Look through the records below for lines containing the string "список", and report how many there are, nothing else.

Data shown Start Marker

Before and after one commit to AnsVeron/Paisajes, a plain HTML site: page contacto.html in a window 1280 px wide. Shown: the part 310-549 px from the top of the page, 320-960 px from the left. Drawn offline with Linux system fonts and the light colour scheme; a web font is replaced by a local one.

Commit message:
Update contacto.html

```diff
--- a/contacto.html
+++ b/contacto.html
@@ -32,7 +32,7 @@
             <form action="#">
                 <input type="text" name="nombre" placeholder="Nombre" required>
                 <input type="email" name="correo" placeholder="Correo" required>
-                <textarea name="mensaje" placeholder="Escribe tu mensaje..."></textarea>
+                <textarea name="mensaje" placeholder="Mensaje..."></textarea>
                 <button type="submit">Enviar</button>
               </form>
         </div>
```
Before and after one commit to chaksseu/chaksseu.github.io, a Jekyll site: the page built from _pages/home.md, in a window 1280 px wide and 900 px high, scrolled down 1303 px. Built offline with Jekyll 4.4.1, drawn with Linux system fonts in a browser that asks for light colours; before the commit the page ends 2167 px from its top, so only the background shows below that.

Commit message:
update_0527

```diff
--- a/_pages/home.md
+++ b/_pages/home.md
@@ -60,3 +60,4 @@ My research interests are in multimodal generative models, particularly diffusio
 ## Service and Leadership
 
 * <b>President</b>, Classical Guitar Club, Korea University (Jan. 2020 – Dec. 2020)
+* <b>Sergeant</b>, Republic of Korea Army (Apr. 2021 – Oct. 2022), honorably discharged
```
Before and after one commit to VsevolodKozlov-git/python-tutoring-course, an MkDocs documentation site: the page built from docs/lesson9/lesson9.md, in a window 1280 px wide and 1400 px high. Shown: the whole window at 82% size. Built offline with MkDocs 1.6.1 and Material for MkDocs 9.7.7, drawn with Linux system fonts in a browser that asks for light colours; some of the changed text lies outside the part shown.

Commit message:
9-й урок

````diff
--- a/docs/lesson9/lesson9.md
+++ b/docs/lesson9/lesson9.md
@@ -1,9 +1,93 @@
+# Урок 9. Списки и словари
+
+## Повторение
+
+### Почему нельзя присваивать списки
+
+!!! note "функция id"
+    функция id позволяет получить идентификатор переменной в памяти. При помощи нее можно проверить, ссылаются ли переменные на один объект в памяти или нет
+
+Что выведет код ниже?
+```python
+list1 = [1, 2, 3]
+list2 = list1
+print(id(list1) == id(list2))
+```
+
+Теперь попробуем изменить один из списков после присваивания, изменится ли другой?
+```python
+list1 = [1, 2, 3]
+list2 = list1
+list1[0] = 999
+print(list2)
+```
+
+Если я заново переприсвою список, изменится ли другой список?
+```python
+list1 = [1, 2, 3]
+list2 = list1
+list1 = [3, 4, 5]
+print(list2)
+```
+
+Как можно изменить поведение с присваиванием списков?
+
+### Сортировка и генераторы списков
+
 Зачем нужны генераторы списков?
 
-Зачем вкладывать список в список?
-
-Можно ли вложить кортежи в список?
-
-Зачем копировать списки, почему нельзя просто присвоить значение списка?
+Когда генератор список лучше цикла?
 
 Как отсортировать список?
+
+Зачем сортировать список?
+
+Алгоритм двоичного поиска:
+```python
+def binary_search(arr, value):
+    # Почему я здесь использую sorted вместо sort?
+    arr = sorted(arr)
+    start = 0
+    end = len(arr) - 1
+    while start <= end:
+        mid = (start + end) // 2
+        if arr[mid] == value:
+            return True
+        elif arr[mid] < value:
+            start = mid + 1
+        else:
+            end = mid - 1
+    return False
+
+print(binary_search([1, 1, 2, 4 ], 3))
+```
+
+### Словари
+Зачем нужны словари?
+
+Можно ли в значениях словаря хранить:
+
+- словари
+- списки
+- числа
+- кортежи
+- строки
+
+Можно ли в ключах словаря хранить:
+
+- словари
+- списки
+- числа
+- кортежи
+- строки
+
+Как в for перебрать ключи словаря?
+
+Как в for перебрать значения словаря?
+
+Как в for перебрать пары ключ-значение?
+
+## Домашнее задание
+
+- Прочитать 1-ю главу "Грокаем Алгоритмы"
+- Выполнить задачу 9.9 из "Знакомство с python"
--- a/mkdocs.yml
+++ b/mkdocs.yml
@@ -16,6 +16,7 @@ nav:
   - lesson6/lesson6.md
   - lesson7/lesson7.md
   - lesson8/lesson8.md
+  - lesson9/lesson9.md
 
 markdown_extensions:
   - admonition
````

Data shown End Marker

### Output for this task
6